[Screenshot and code edit data]
"""

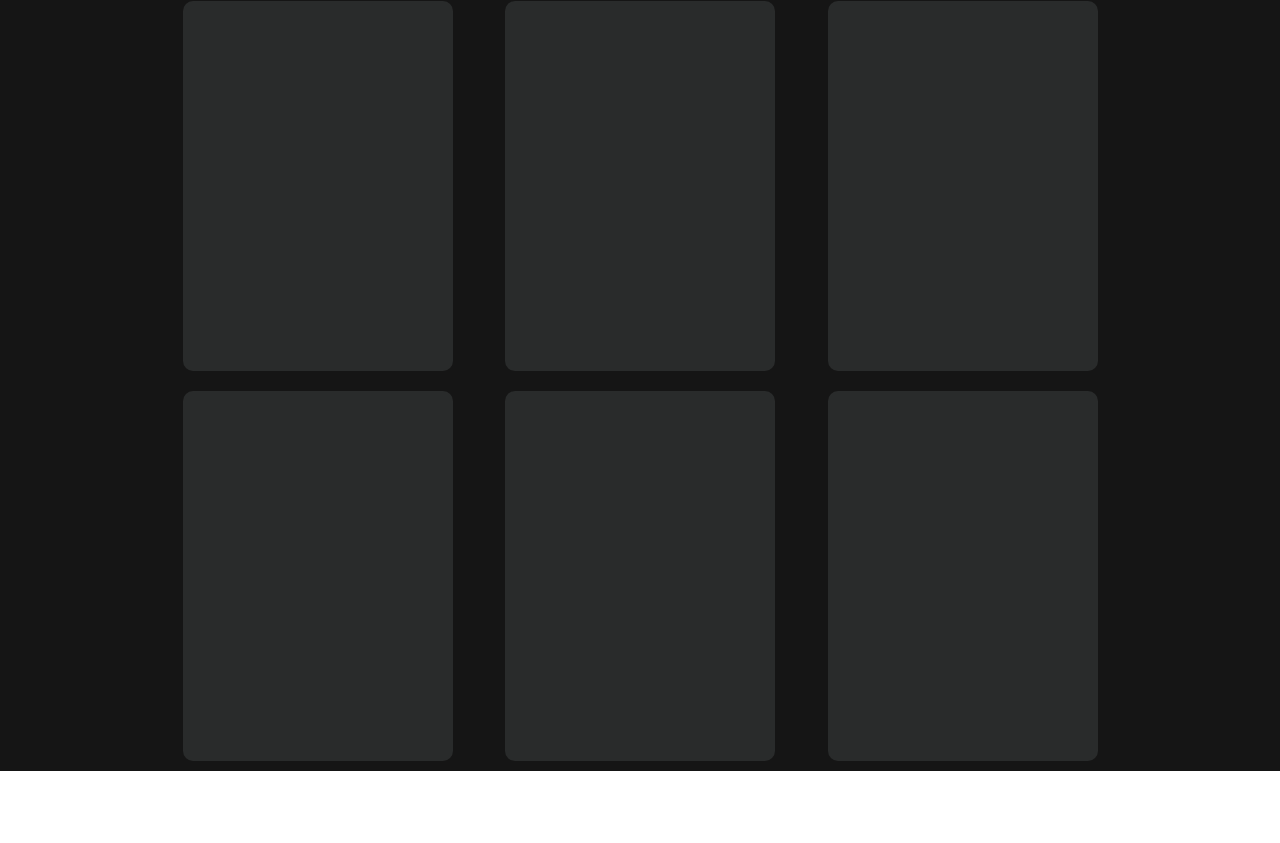
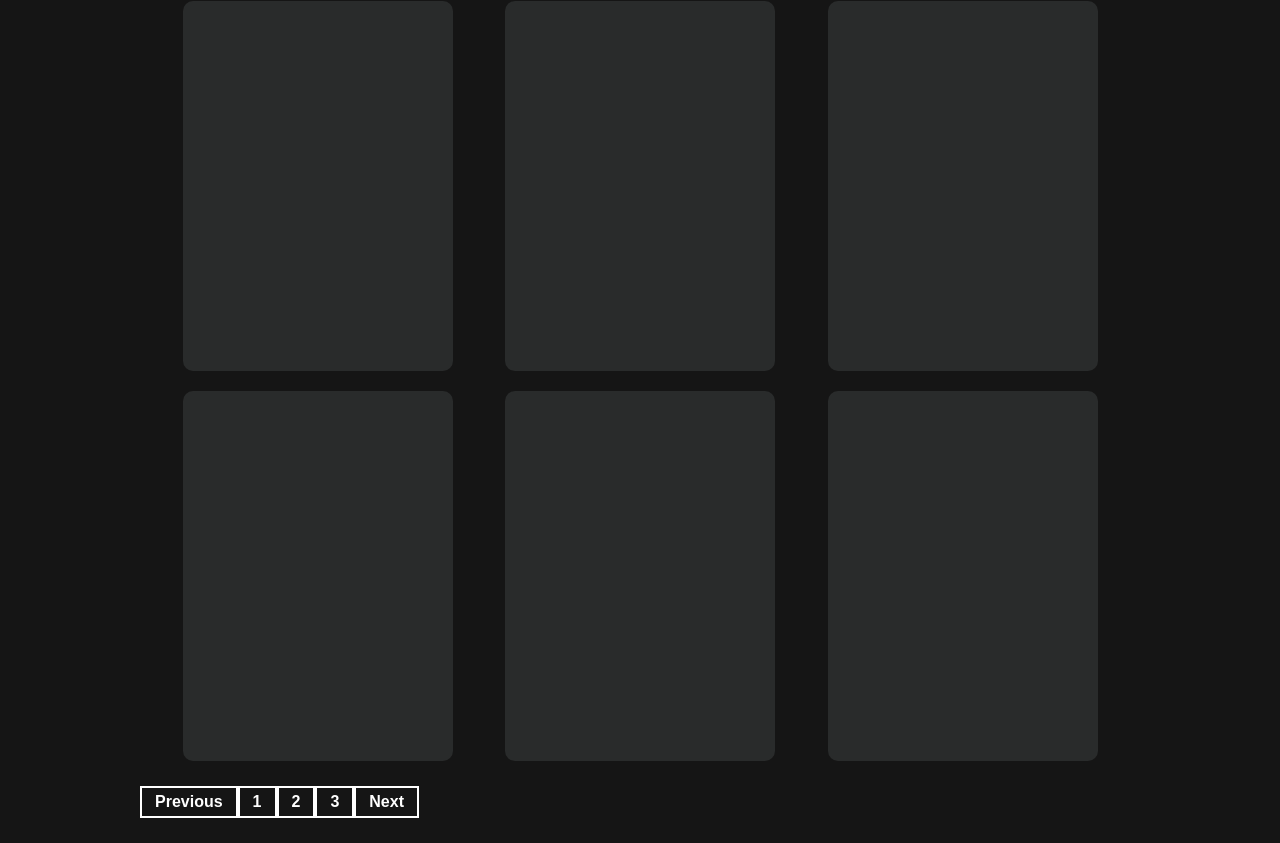
Before and after one commit to ramon-rodrigues-001/My-personal-project, a React (Vite) app: page /vitrine in a window 1280 px wide. Shown: the part 1199-2042 px from the top of the page. Before the commit the page ends 1970 px from the top, so only its background shows below. Built offline with nearby package versions, Linux system fonts and the light colour scheme.

Commit message:
incrementando front da paginação

```diff
--- a/src/components/vitrine/3-container-livros/containerLivros.jsx
+++ b/src/components/vitrine/3-container-livros/containerLivros.jsx
@@ -4,6 +4,7 @@ export default function ContainerLivros() {
     return (
         <section className={styles.sectionLivros}>
             <div className={styles.containerLivro}>
+                <div className={styles.espacoDeLivros}>
                     <div className={styles.cardLivro}></div>
                     <div className={styles.cardLivro}></div>
                     <div className={styles.cardLivro}></div>
@@ -14,6 +15,27 @@ export default function ContainerLivros() {
                     <div className={styles.cardLivro}></div>
                     <div className={styles.cardLivro}></div>
                 </div>
+
+                <div>
+                    <ul className={styles.paginatio}>
+                        <li>
+                            <a className={styles.pageLink}>Previous</a>
+                        </li>
+                        <li>
+                            <a className={styles.pageLink}>1</a>
+                        </li>
+                        <li>
+                            <a className={styles.pageLink}>2</a>
+                        </li>
+                        <li>
+                            <a className={styles.pageLink}>3</a>
+                        </li>
+                        <li>
+                            <a className={styles.pageLink}>Next</a>
+                        </li>
+                    </ul>
+                </div>
+            </div>
         </section>
     )
 }
--- a/src/components/vitrine/3-container-livros/containerLivros.module.scss
+++ b/src/components/vitrine/3-container-livros/containerLivros.module.scss
@@ -5,15 +5,17 @@
     min-height: 100vh;
 
     .containerLivro {
-        display: flex;
-        gap: 20px;
-        flex-wrap: wrap;
-        justify-content: space-evenly;
         // background-color: rgb(63, 62, 62);
         width: 90vw;
         max-width: 1000px;
         margin: 0px auto;
         min-height: 98vh;
+
+        .espacoDeLivros {
+            display: flex;
+            gap: 20px;
+            flex-wrap: wrap;
+            justify-content: space-evenly;
             padding: 10px;
 
             .cardLivro {
@@ -23,4 +25,23 @@
                 height: 370px;
             }
         }
+
+        .paginatio {
+            display: flex;
+            list-style: none;
+            padding: 15px 0px 25px 0px;
+
+            .pageLink {
+                display: inline-block;
+                border: solid 2px white;
+                font-weight: bold;
+                color: white;
+                padding: 5px 13px;
+
+                &:hover {
+                    background-color: $lightRed;
                 }
+            }
+        }
+    }
+}
```
Lines whose indentation alone changed are shown as unchanged.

"""

Would you report every line of the entries above containing the word "color"?

◆ Answer space:
         // background-color: rgb(63, 62, 62);
+                color: white;
+                    background-color: $lightRed;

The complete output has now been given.